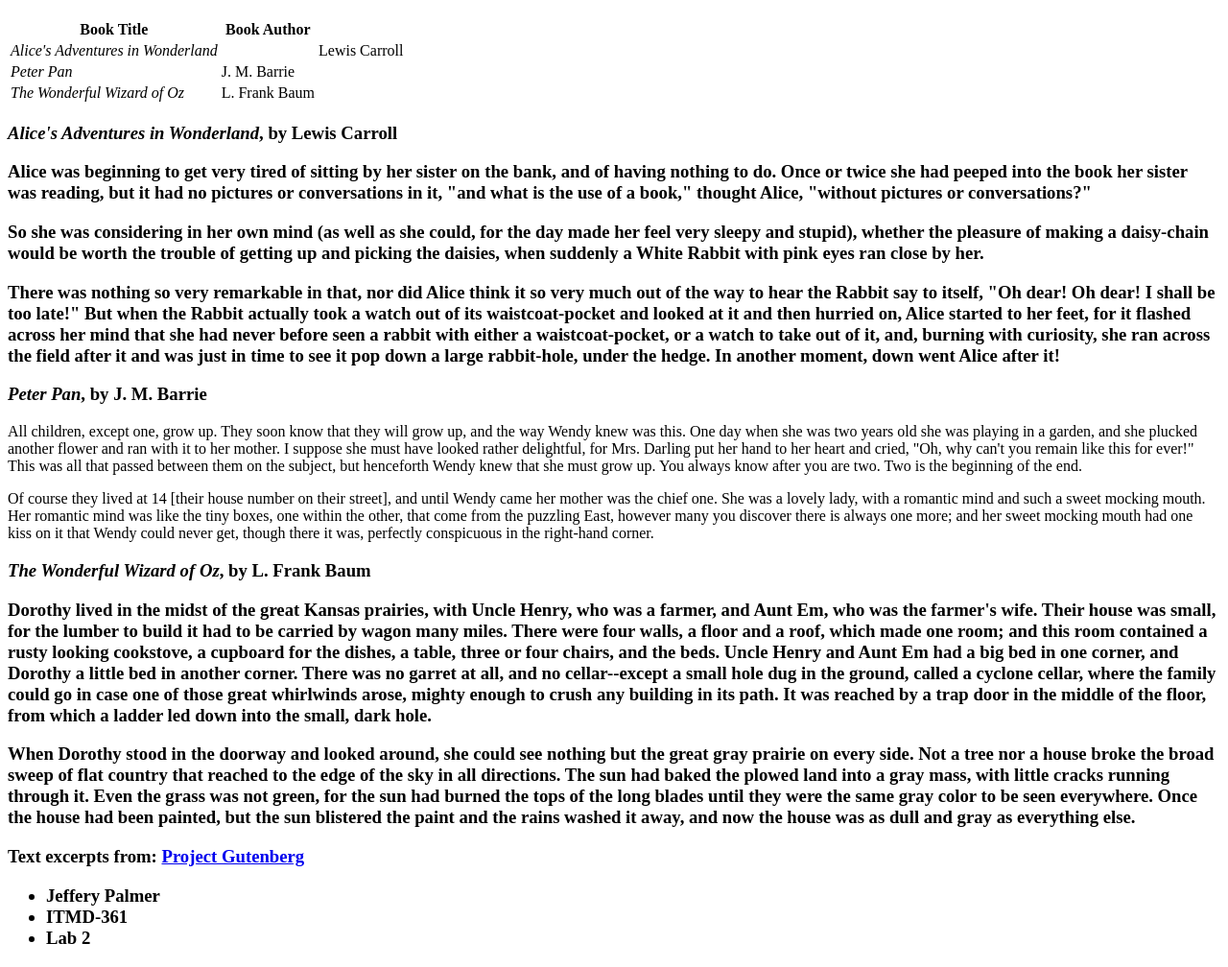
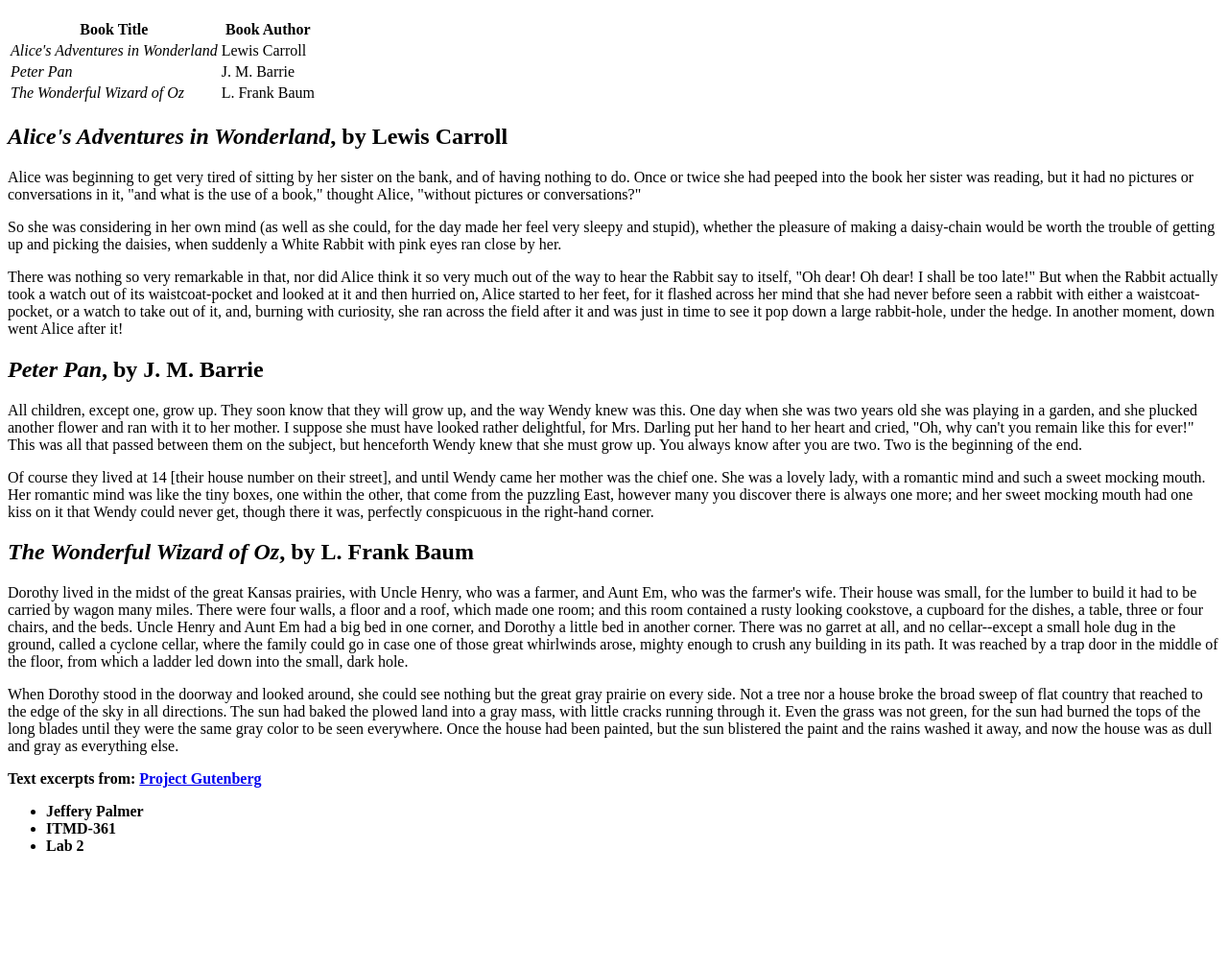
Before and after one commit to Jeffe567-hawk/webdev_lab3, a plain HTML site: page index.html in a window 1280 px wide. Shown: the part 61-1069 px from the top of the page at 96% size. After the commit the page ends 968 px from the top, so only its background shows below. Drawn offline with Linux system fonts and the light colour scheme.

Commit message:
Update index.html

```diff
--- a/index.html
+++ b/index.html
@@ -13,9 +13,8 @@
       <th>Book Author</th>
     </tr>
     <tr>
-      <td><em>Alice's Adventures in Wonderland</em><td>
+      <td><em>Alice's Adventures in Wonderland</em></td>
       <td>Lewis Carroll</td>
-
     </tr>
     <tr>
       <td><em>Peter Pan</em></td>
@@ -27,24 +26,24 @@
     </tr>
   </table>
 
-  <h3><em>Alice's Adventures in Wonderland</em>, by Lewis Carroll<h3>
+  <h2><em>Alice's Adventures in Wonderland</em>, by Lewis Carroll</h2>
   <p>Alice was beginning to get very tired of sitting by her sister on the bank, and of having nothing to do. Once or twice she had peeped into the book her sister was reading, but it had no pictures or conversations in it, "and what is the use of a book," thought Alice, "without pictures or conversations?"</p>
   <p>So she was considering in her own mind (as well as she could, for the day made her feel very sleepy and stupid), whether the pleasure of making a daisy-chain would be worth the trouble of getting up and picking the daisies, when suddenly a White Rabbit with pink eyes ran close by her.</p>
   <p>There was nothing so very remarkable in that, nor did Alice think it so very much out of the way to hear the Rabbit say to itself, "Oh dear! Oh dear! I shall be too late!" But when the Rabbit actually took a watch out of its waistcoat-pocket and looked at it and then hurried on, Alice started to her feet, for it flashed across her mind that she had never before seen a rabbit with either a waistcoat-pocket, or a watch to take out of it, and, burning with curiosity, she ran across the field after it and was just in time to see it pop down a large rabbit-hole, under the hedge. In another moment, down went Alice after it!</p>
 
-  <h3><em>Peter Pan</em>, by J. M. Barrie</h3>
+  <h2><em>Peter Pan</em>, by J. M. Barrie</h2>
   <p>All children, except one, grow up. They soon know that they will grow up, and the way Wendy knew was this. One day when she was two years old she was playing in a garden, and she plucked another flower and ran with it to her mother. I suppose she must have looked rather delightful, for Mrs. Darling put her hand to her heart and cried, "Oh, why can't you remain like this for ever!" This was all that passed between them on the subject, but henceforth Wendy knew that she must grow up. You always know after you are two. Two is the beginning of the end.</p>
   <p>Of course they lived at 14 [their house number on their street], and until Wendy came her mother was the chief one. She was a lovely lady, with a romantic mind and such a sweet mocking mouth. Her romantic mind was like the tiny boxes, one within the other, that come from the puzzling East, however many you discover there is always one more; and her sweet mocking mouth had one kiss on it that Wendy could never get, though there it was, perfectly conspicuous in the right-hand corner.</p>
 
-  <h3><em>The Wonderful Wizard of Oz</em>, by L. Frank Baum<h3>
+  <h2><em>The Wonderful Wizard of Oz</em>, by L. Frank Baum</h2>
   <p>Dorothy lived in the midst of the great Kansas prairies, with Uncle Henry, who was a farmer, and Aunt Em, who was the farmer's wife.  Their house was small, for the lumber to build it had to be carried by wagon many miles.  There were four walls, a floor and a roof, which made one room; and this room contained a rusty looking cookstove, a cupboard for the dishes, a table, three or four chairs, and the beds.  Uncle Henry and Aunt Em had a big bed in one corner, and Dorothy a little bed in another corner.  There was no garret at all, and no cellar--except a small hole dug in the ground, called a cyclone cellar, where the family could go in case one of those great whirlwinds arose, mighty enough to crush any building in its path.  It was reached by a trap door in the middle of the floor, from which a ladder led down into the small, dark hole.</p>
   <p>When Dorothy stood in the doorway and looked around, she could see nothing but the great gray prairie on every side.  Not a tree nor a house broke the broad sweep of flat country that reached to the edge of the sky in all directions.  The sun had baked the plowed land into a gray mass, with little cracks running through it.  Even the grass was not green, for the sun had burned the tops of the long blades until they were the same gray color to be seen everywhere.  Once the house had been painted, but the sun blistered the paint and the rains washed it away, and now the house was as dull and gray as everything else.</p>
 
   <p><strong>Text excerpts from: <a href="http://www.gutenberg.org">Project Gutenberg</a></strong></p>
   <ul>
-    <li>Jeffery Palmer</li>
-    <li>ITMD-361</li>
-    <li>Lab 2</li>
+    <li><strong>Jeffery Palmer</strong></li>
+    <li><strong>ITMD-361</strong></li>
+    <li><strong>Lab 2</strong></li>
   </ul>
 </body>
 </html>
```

══════════════════════════════

→ TASK REQUIREMENTS
Whenever a line in the entries above includes the word "Peter", pull that line out.

→ FINISHED EXERCISE
       <td><em>Peter Pan</em></td>
-  <h3><em>Peter Pan</em>, by J. M. Barrie</h3>
+  <h2><em>Peter Pan</em>, by J. M. Barrie</h2>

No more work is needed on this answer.